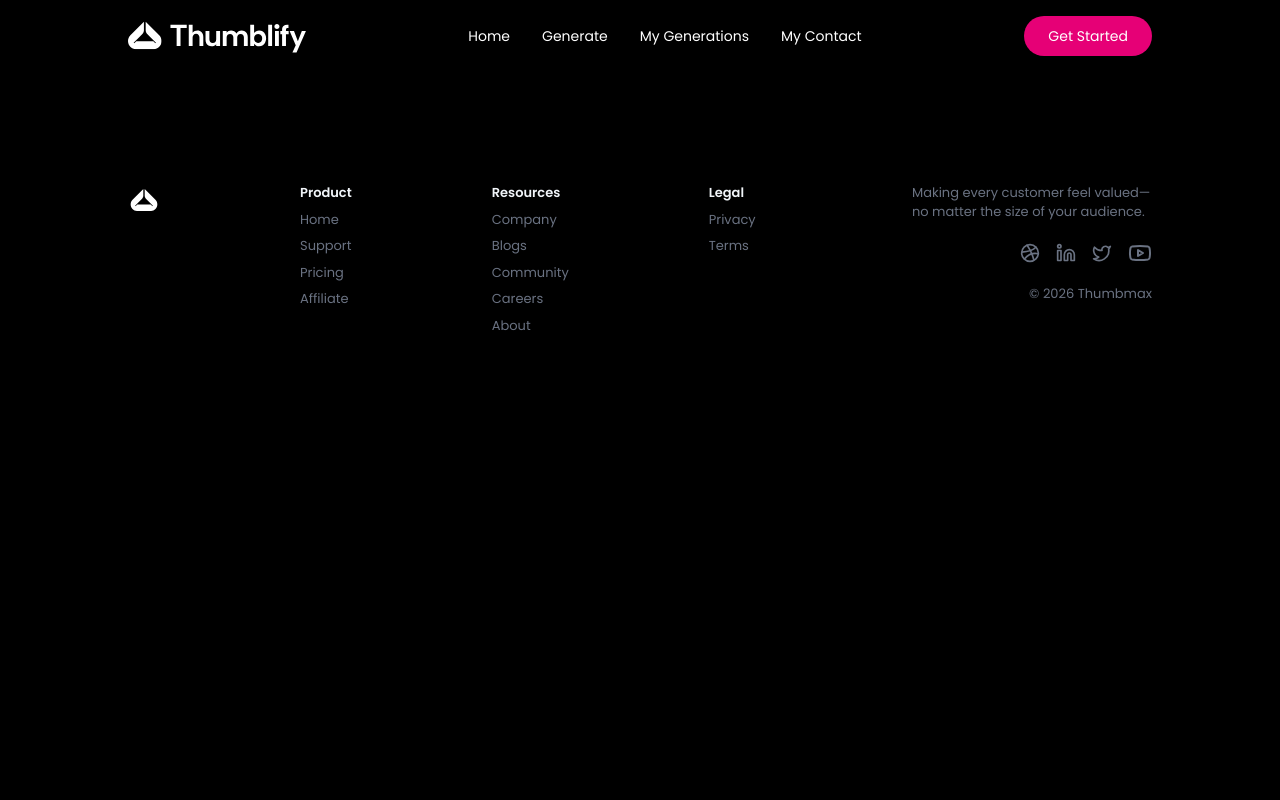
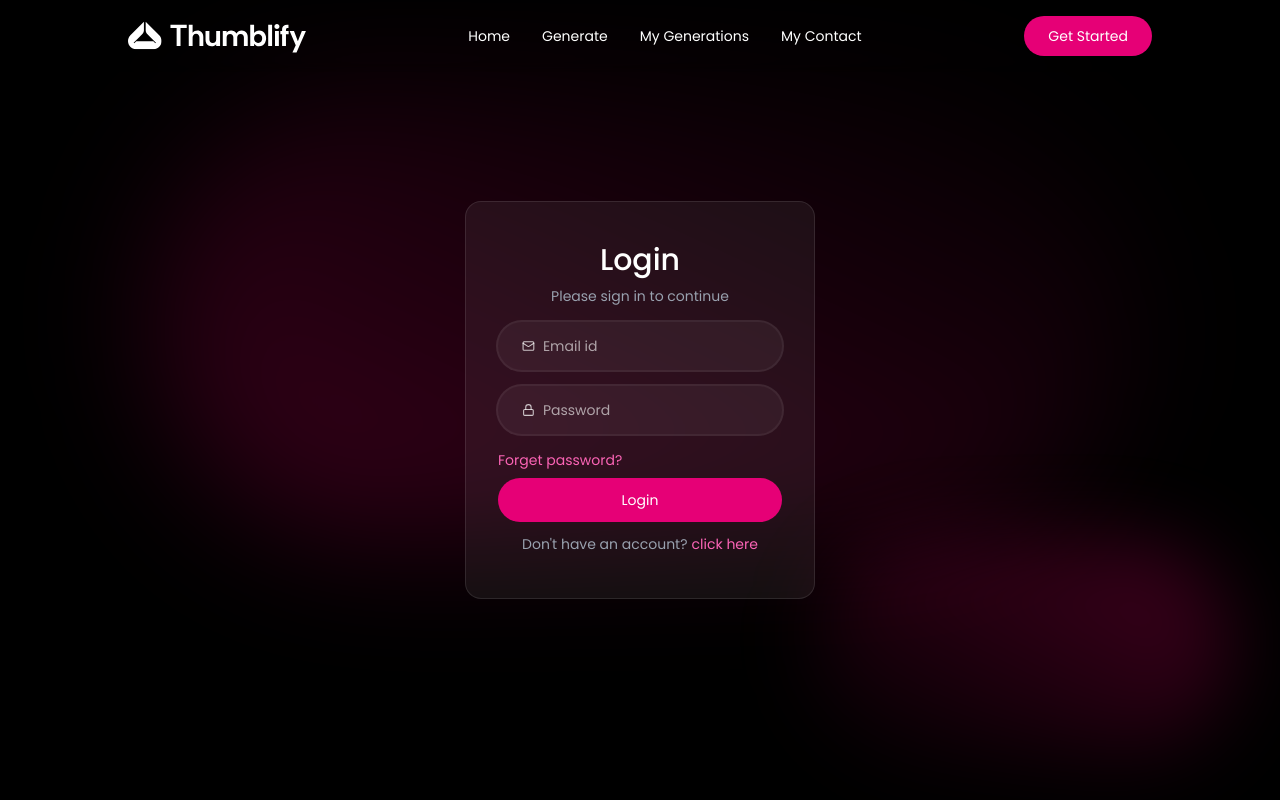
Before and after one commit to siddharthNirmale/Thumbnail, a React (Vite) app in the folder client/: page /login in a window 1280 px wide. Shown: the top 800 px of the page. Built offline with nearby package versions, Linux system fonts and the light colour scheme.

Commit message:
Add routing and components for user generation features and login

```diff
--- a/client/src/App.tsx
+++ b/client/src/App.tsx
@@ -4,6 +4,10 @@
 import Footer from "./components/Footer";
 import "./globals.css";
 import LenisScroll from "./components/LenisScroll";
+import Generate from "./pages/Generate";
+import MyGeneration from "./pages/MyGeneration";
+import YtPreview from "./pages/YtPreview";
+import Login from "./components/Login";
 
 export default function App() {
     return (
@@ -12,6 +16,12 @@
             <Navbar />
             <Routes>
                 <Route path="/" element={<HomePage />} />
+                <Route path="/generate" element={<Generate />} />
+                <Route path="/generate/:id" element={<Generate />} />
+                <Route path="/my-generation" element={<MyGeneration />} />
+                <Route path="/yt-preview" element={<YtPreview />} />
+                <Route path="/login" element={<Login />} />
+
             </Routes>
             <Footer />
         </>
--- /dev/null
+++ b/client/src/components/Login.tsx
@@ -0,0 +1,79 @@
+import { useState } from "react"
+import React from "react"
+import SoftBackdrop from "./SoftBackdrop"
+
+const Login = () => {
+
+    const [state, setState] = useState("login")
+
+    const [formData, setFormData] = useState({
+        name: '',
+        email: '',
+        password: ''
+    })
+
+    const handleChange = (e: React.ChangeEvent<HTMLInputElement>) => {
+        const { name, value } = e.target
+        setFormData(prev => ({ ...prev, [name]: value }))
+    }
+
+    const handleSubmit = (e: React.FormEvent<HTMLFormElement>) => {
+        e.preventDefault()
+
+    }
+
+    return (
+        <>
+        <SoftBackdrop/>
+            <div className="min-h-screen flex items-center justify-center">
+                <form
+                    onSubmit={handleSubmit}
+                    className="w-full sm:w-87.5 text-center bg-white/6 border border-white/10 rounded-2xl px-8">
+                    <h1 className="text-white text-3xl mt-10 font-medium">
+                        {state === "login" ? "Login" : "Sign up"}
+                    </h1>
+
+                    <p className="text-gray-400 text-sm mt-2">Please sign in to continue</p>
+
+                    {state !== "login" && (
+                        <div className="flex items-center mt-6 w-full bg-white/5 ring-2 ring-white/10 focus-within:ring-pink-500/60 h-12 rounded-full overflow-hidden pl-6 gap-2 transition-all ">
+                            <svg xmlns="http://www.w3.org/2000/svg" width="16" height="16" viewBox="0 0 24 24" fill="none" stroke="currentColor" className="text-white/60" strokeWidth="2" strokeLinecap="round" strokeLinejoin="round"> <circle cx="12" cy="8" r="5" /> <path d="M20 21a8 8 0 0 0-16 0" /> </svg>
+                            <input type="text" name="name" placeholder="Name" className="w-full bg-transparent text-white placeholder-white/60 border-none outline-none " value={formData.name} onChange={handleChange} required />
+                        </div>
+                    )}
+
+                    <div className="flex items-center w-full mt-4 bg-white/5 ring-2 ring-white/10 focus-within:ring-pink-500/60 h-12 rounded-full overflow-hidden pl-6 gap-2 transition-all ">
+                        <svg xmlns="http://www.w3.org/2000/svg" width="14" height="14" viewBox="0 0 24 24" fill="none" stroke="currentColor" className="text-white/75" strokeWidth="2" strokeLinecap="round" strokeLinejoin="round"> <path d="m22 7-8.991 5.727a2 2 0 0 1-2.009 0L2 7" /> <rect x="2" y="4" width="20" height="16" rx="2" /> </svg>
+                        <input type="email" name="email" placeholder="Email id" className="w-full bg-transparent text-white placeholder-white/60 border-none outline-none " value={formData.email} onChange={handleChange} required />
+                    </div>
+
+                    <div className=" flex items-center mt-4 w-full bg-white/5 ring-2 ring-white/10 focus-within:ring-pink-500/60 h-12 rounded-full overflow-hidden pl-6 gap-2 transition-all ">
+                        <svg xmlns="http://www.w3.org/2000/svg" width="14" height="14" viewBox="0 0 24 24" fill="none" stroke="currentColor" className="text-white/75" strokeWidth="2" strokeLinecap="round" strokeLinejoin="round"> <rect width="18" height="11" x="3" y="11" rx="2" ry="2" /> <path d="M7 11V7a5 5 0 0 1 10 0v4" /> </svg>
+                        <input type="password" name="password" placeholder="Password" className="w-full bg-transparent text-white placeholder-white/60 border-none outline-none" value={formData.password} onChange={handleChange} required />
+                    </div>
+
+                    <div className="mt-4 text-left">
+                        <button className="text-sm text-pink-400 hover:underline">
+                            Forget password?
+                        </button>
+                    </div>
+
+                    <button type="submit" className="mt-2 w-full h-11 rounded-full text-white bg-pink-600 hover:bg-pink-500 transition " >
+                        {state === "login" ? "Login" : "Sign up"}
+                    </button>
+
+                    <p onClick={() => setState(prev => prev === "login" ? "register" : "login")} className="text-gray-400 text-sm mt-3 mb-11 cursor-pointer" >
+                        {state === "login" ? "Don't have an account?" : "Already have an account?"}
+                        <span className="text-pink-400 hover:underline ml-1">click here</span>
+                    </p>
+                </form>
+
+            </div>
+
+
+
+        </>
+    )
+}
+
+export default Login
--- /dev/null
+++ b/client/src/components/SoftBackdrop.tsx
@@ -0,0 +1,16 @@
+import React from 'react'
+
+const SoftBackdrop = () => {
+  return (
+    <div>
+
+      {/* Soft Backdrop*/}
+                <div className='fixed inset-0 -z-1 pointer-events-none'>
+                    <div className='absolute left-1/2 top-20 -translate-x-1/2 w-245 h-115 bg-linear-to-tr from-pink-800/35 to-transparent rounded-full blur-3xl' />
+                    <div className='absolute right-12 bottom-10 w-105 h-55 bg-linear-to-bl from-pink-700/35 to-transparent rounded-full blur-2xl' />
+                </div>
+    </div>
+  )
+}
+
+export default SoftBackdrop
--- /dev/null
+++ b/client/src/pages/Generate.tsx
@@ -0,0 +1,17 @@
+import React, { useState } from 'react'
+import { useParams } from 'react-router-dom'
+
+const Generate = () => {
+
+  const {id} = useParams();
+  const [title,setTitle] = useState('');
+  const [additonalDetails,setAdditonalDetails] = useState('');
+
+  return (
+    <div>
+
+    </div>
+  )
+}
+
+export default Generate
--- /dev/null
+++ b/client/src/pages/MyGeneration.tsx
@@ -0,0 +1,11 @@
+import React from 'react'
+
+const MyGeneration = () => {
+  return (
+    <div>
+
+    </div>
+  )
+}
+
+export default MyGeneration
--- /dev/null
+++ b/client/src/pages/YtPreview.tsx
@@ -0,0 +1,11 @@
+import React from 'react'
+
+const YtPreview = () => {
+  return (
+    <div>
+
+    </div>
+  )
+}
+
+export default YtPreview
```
+===+
**Work required**
Repeat the data word for word, excluding any image.

**Solution to this exercise**
Before and after one commit to siddharthNirmale/Thumbnail, a React (Vite) app in the folder client/: page /login in a window 1280 px wide. Shown: the top 800 px of the page. Built offline with nearby package versions, Linux system fonts and the light colour scheme.

Commit message:
Add routing and components for user generation features and login

```diff
--- a/client/src/App.tsx
+++ b/client/src/App.tsx
@@ -4,6 +4,10 @@
 import Footer from "./components/Footer";
 import "./globals.css";
 import LenisScroll from "./components/LenisScroll";
+import Generate from "./pages/Generate";
+import MyGeneration from "./pages/MyGeneration";
+import YtPreview from "./pages/YtPreview";
+import Login from "./components/Login";
 
 export default function App() {
     return (
@@ -12,6 +16,12 @@
             <Navbar />
             <Routes>
                 <Route path="/" element={<HomePage />} />
+                <Route path="/generate" element={<Generate />} />
+                <Route path="/generate/:id" element={<Generate />} />
+                <Route path="/my-generation" element={<MyGeneration />} />
+                <Route path="/yt-preview" element={<YtPreview />} />
+                <Route path="/login" element={<Login />} />
+
             </Routes>
             <Footer />
         </>
--- /dev/null
+++ b/client/src/components/Login.tsx
@@ -0,0 +1,79 @@
+import { useState } from "react"
+import React from "react"
+import SoftBackdrop from "./SoftBackdrop"
+
+const Login = () => {
+
+    const [state, setState] = useState("login")
+
+    const [formData, setFormData] = useState({
+        name: '',
+        email: '',
+        password: ''
+    })
+
+    const handleChange = (e: React.ChangeEvent<HTMLInputElement>) => {
+        const { name, value } = e.target
+        setFormData(prev => ({ ...prev, [name]: value }))
+    }
+
+    const handleSubmit = (e: React.FormEvent<HTMLFormElement>) => {
+        e.preventDefault()
+
+    }
+
+    return (
+        <>
+        <SoftBackdrop/>
+            <div className="min-h-screen flex items-center justify-center">
+                <form
+                    onSubmit={handleSubmit}
+                    className="w-full sm:w-87.5 text-center bg-white/6 border border-white/10 rounded-2xl px-8">
+                    <h1 className="text-white text-3xl mt-10 font-medium">
+                        {state === "login" ? "Login" : "Sign up"}
+                    </h1>
+
+                    <p className="text-gray-400 text-sm mt-2">Please sign in to continue</p>
+
+                    {state !== "login" && (
+                        <div className="flex items-center mt-6 w-full bg-white/5 ring-2 ring-white/10 focus-within:ring-pink-500/60 h-12 rounded-full overflow-hidden pl-6 gap-2 transition-all ">
+                            <svg xmlns="http://www.w3.org/2000/svg" width="16" height="16" viewBox="0 0 24 24" fill="none" stroke="currentColor" className="text-white/60" strokeWidth="2" strokeLinecap="round" strokeLinejoin="round"> <circle cx="12" cy="8" r="5" /> <path d="M20 21a8 8 0 0 0-16 0" /> </svg>
+                            <input type="text" name="name" placeholder="Name" className="w-full bg-transparent text-white placeholder-white/60 border-none outline-none " value={formData.name} onChange={handleChange} required />
+                        </div>
+                    )}
+
+                    <div className="flex items-center w-full mt-4 bg-white/5 ring-2 ring-white/10 focus-within:ring-pink-500/60 h-12 rounded-full overflow-hidden pl-6 gap-2 transition-all ">
+                        <svg xmlns="http://www.w3.org/2000/svg" width="14" height="14" viewBox="0 0 24 24" fill="none" stroke="currentColor" className="text-white/75" strokeWidth="2" strokeLinecap="round" strokeLinejoin="round"> <path d="m22 7-8.991 5.727a2 2 0 0 1-2.009 0L2 7" /> <rect x="2" y="4" width="20" height="16" rx="2" /> </svg>
+                        <input type="email" name="email" placeholder="Email id" className="w-full bg-transparent text-white placeholder-white/60 border-none outline-none " value={formData.email} onChange={handleChange} required />
+                    </div>
+
+                    <div className=" flex items-center mt-4 w-full bg-white/5 ring-2 ring-white/10 focus-within:ring-pink-500/60 h-12 rounded-full overflow-hidden pl-6 gap-2 transition-all ">
+                        <svg xmlns="http://www.w3.org/2000/svg" width="14" height="14" viewBox="0 0 24 24" fill="none" stroke="currentColor" className="text-white/75" strokeWidth="2" strokeLinecap="round" strokeLinejoin="round"> <rect width="18" height="11" x="3" y="11" rx="2" ry="2" /> <path d="M7 11V7a5 5 0 0 1 10 0v4" /> </svg>
+                        <input type="password" name="password" placeholder="Password" className="w-full bg-transparent text-white placeholder-white/60 border-none outline-none" value={formData.password} onChange={handleChange} required />
+                    </div>
+
+                    <div className="mt-4 text-left">
+                        <button className="text-sm text-pink-400 hover:underline">
+                            Forget password?
+                        </button>
+                    </div>
+
+                    <button type="submit" className="mt-2 w-full h-11 rounded-full text-white bg-pink-600 hover:bg-pink-500 transition " >
+                        {state === "login" ? "Login" : "Sign up"}
+                    </button>
+
+                    <p onClick={() => setState(prev => prev === "login" ? "register" : "login")} className="text-gray-400 text-sm mt-3 mb-11 cursor-pointer" >
+                        {state === "login" ? "Don't have an account?" : "Already have an account?"}
+                        <span className="text-pink-400 hover:underline ml-1">click here</span>
+                    </p>
+                </form>
+
+            </div>
+
+
+
+        </>
+    )
+}
+
+export default Login
--- /dev/null
+++ b/client/src/components/SoftBackdrop.tsx
@@ -0,0 +1,16 @@
+import React from 'react'
+
+const SoftBackdrop = () => {
+  return (
+    <div>
+
+      {/* Soft Backdrop*/}
+                <div className='fixed inset-0 -z-1 pointer-events-none'>
+                    <div className='absolute left-1/2 top-20 -translate-x-1/2 w-245 h-115 bg-linear-to-tr from-pink-800/35 to-transparent rounded-full blur-3xl' />
+                    <div className='absolute right-12 bottom-10 w-105 h-55 bg-linear-to-bl from-pink-700/35 to-transparent rounded-full blur-2xl' />
+                </div>
+    </div>
+  )
+}
+
+export default SoftBackdrop
--- /dev/null
+++ b/client/src/pages/Generate.tsx
@@ -0,0 +1,17 @@
+import React, { useState } from 'react'
+import { useParams } from 'react-router-dom'
+
+const Generate = () => {
+
+  const {id} = useParams();
+  const [title,setTitle] = useState('');
+  const [additonalDetails,setAdditonalDetails] = useState('');
+
+  return (
+    <div>
+
+    </div>
+  )
+}
+
+export default Generate
--- /dev/null
+++ b/client/src/pages/MyGeneration.tsx
@@ -0,0 +1,11 @@
+import React from 'react'
+
+const MyGeneration = () => {
+  return (
+    <div>
+
+    </div>
+  )
+}
+
+export default MyGeneration
--- /dev/null
+++ b/client/src/pages/YtPreview.tsx
@@ -0,0 +1,11 @@
+import React from 'react'
+
+const YtPreview = () => {
+  return (
+    <div>
+
+    </div>
+  )
+}
+
+export default YtPreview
```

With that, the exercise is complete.